--- Instructions to follow ---
From the first line to the last, retype everything below exactly, minus the pictures.

--- Information supplied ---
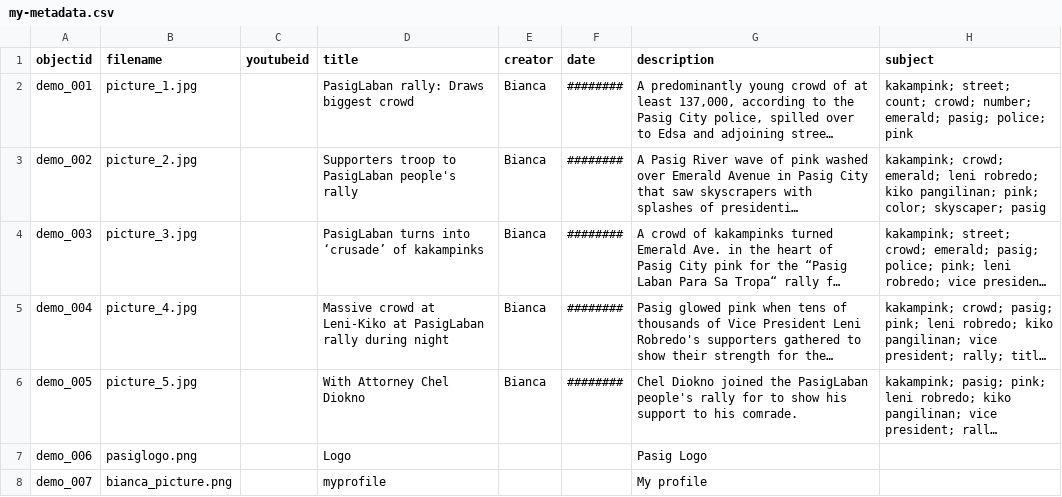
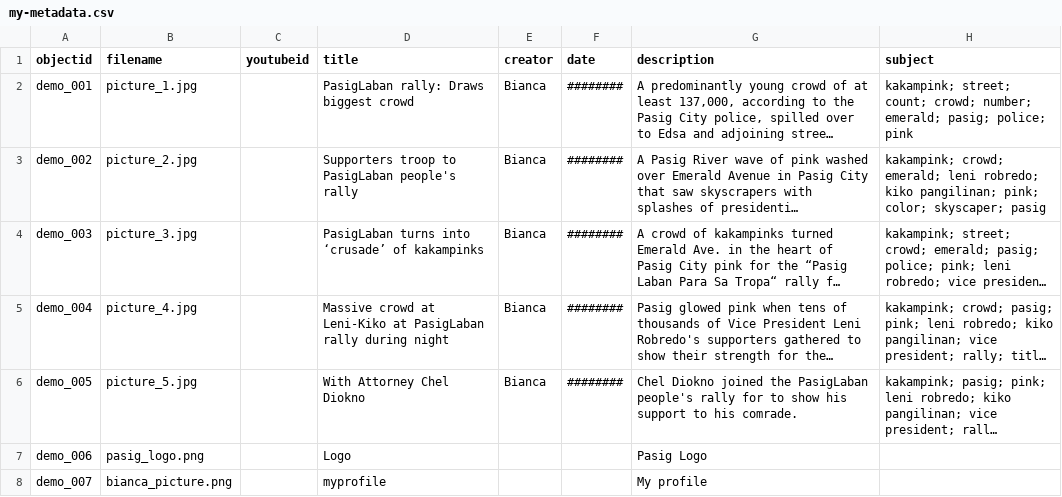
Before and after one commit to bianca1208/Pasig-Archives, a CSV file: _data/my-metadata.csv, drawn as a sheet; only a part is shown; long unchanged cells end in …; the diff names each change by its address in the sheet, - before the commit and + after, or states it on an @@ line.

Commit message:
Update my-metadata.csv

```diff
--- a/_data/my-metadata.csv
+++ b/_data/my-metadata.csv
-B7 (filename): pasiglogo.png
+B7 (filename): pasig_logo.png
```
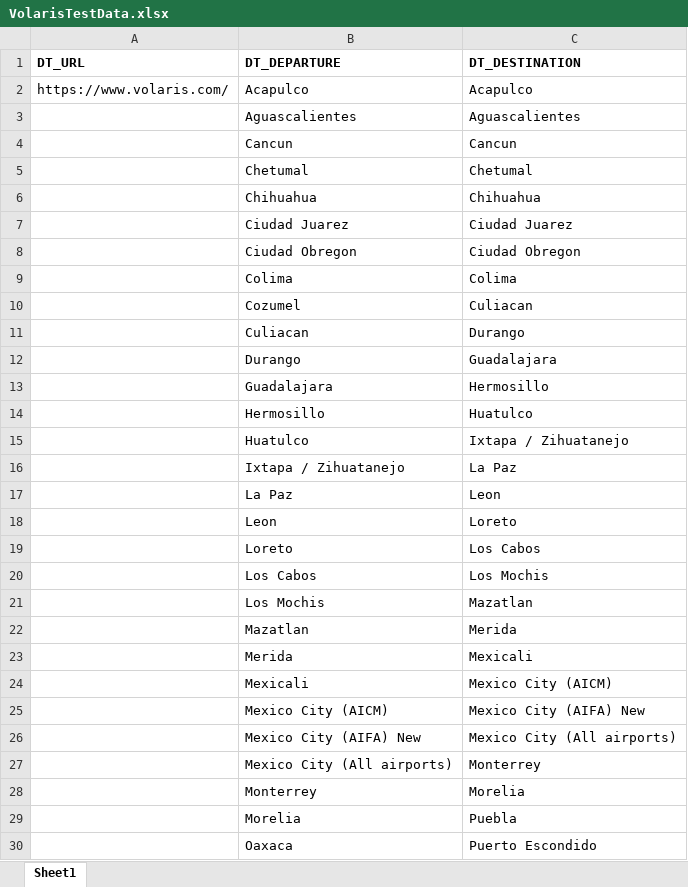
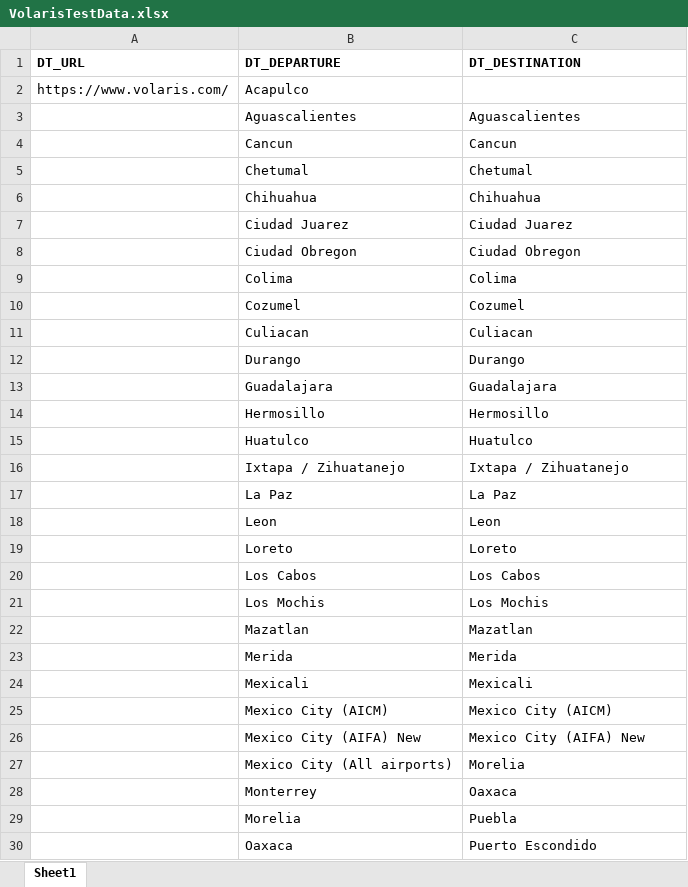
Before and after one commit to EstebanAlexisArceGomez-Hexaware/seleniumjs, an Excel workbook: data/VolarisTestData.xlsx, sheet Sheet1, drawn as a sheet; only a part is shown; values as stored, in another font and other column widths than the file's, no borders; the diff names each change by its address in the sheet, - before the commit and + after, or states it on an @@ line.

```diff
--- a/data/VolarisTestData.xlsx (sheet Sheet1)
+++ b/data/VolarisTestData.xlsx (sheet Sheet1)
-C2 (DT_DESTINATION): Acapulco
+C2 (DT_DESTINATION): (empty)
-C10 (DT_DESTINATION): Culiacan
+C10 (DT_DESTINATION): Cozumel
-C11 (DT_DESTINATION): Durango
+C11 (DT_DESTINATION): Culiacan
-C12 (DT_DESTINATION): Guadalajara
+C12 (DT_DESTINATION): Durango
-C13 (DT_DESTINATION): Hermosillo
+C13 (DT_DESTINATION): Guadalajara
-C14 (DT_DESTINATION): Huatulco
+C14 (DT_DESTINATION): Hermosillo
-C15 (DT_DESTINATION): Ixtapa / Zihuatanejo
+C15 (DT_DESTINATION): Huatulco
-C16 (DT_DESTINATION): La Paz
+C16 (DT_DESTINATION): Ixtapa / Zihuatanejo
-C17 (DT_DESTINATION): Leon
+C17 (DT_DESTINATION): La Paz
-C18 (DT_DESTINATION): Loreto
+C18 (DT_DESTINATION): Leon
-C19 (DT_DESTINATION): Los Cabos
+C19 (DT_DESTINATION): Loreto
-C20 (DT_DESTINATION): Los Mochis
+C20 (DT_DESTINATION): Los Cabos
-C21 (DT_DESTINATION): Mazatlan
+C21 (DT_DESTINATION): Los Mochis
-C22 (DT_DESTINATION): Merida
+C22 (DT_DESTINATION): Mazatlan
-C23 (DT_DESTINATION): Mexicali
+C23 (DT_DESTINATION): Merida
-C24 (DT_DESTINATION): Mexico City (AICM)
+C24 (DT_DESTINATION): Mexicali
-C25 (DT_DESTINATION): Mexico City (AIFA) New
+C25 (DT_DESTINATION): Mexico City (AICM)
-C26 (DT_DESTINATION): Mexico City (All airports)
+C26 (DT_DESTINATION): Mexico City (AIFA) New
-C27 (DT_DESTINATION): Monterrey
+C27 (DT_DESTINATION): Morelia
-C28 (DT_DESTINATION): Morelia
+C28 (DT_DESTINATION): Oaxaca
```
Also changed, not shown: 5 other files.
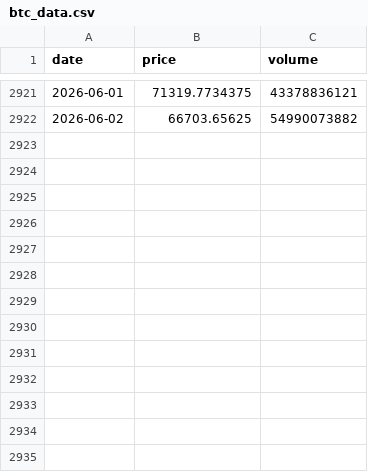
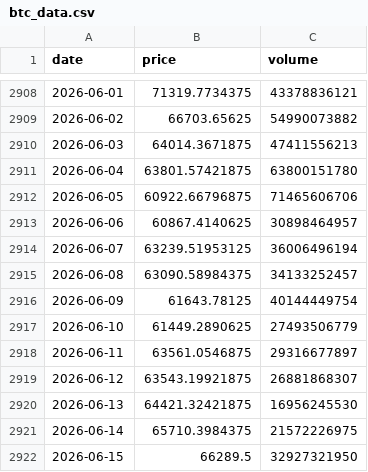
Before and after one commit to rdmgomes/Dashboard, a CSV file: btc_data.csv, drawn as a sheet; only a part is shown, gaps mark what is left out; the diff covers the shown part only; the diff names each change by its address in the sheet, - before the commit and + after, or states it on an @@ line.

```diff
--- a/btc_data.csv
+++ b/btc_data.csv
+row 2910: 2026-06-03 | 64014.3671875 | 47411556213
+row 2911: 2026-06-04 | 63801.57421875 | 63800151780
+row 2912: 2026-06-05 | 60922.66796875 | 71465606706
+row 2913: 2026-06-06 | 60867.4140625 | 30898464957
+row 2914: 2026-06-07 | 63239.51953125 | 36006496194
+row 2915: 2026-06-08 | 63090.58984375 | 34133252457
+row 2916: 2026-06-09 | 61643.78125 | 40144449754
+row 2917: 2026-06-10 | 61449.2890625 | 27493506779
+row 2918: 2026-06-11 | 63561.0546875 | 29316677897
+row 2919: 2026-06-12 | 63543.19921875 | 26881868307
+row 2920: 2026-06-13 | 64421.32421875 | 16956245530
+row 2921: 2026-06-14 | 65710.3984375 | 21572226975
+row 2922: 2026-06-15 | 66289.5 | 32927321950
```
Also changed, not shown: 13 removed rows elsewhere in this file.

--- Task answer ---
Before and after one commit to bianca1208/Pasig-Archives, a CSV file: _data/my-metadata.csv, drawn as a sheet; only a part is shown; long unchanged cells end in …; the diff names each change by its address in the sheet, - before the commit and + after, or states it on an @@ line.

Commit message:
Update my-metadata.csv

```diff
--- a/_data/my-metadata.csv
+++ b/_data/my-metadata.csv
-B7 (filename): pasiglogo.png
+B7 (filename): pasig_logo.png
```
Before and after one commit to EstebanAlexisArceGomez-Hexaware/seleniumjs, an Excel workbook: data/VolarisTestData.xlsx, sheet Sheet1, drawn as a sheet; only a part is shown; values as stored, in another font and other column widths than the file's, no borders; the diff names each change by its address in the sheet, - before the commit and + after, or states it on an @@ line.

```diff
--- a/data/VolarisTestData.xlsx (sheet Sheet1)
+++ b/data/VolarisTestData.xlsx (sheet Sheet1)
-C2 (DT_DESTINATION): Acapulco
+C2 (DT_DESTINATION): (empty)
-C10 (DT_DESTINATION): Culiacan
+C10 (DT_DESTINATION): Cozumel
-C11 (DT_DESTINATION): Durango
+C11 (DT_DESTINATION): Culiacan
-C12 (DT_DESTINATION): Guadalajara
+C12 (DT_DESTINATION): Durango
-C13 (DT_DESTINATION): Hermosillo
+C13 (DT_DESTINATION): Guadalajara
-C14 (DT_DESTINATION): Huatulco
+C14 (DT_DESTINATION): Hermosillo
-C15 (DT_DESTINATION): Ixtapa / Zihuatanejo
+C15 (DT_DESTINATION): Huatulco
-C16 (DT_DESTINATION): La Paz
+C16 (DT_DESTINATION): Ixtapa / Zihuatanejo
-C17 (DT_DESTINATION): Leon
+C17 (DT_DESTINATION): La Paz
-C18 (DT_DESTINATION): Loreto
+C18 (DT_DESTINATION): Leon
-C19 (DT_DESTINATION): Los Cabos
+C19 (DT_DESTINATION): Loreto
-C20 (DT_DESTINATION): Los Mochis
+C20 (DT_DESTINATION): Los Cabos
-C21 (DT_DESTINATION): Mazatlan
+C21 (DT_DESTINATION): Los Mochis
-C22 (DT_DESTINATION): Merida
+C22 (DT_DESTINATION): Mazatlan
-C23 (DT_DESTINATION): Mexicali
+C23 (DT_DESTINATION): Merida
-C24 (DT_DESTINATION): Mexico City (AICM)
+C24 (DT_DESTINATION): Mexicali
-C25 (DT_DESTINATION): Mexico City (AIFA) New
+C25 (DT_DESTINATION): Mexico City (AICM)
-C26 (DT_DESTINATION): Mexico City (All airports)
+C26 (DT_DESTINATION): Mexico City (AIFA) New
-C27 (DT_DESTINATION): Monterrey
+C27 (DT_DESTINATION): Morelia
-C28 (DT_DESTINATION): Morelia
+C28 (DT_DESTINATION): Oaxaca
```
Also changed, not shown: 5 other files.
Before and after one commit to rdmgomes/Dashboard, a CSV file: btc_data.csv, drawn as a sheet; only a part is shown, gaps mark what is left out; the diff covers the shown part only; the diff names each change by its address in the sheet, - before the commit and + after, or states it on an @@ line.

```diff
--- a/btc_data.csv
+++ b/btc_data.csv
+row 2910: 2026-06-03 | 64014.3671875 | 47411556213
+row 2911: 2026-06-04 | 63801.57421875 | 63800151780
+row 2912: 2026-06-05 | 60922.66796875 | 71465606706
+row 2913: 2026-06-06 | 60867.4140625 | 30898464957
+row 2914: 2026-06-07 | 63239.51953125 | 36006496194
+row 2915: 2026-06-08 | 63090.58984375 | 34133252457
+row 2916: 2026-06-09 | 61643.78125 | 40144449754
+row 2917: 2026-06-10 | 61449.2890625 | 27493506779
+row 2918: 2026-06-11 | 63561.0546875 | 29316677897
+row 2919: 2026-06-12 | 63543.19921875 | 26881868307
+row 2920: 2026-06-13 | 64421.32421875 | 16956245530
+row 2921: 2026-06-14 | 65710.3984375 | 21572226975
+row 2922: 2026-06-15 | 66289.5 | 32927321950
```
Also changed, not shown: 13 removed rows elsewhere in this file.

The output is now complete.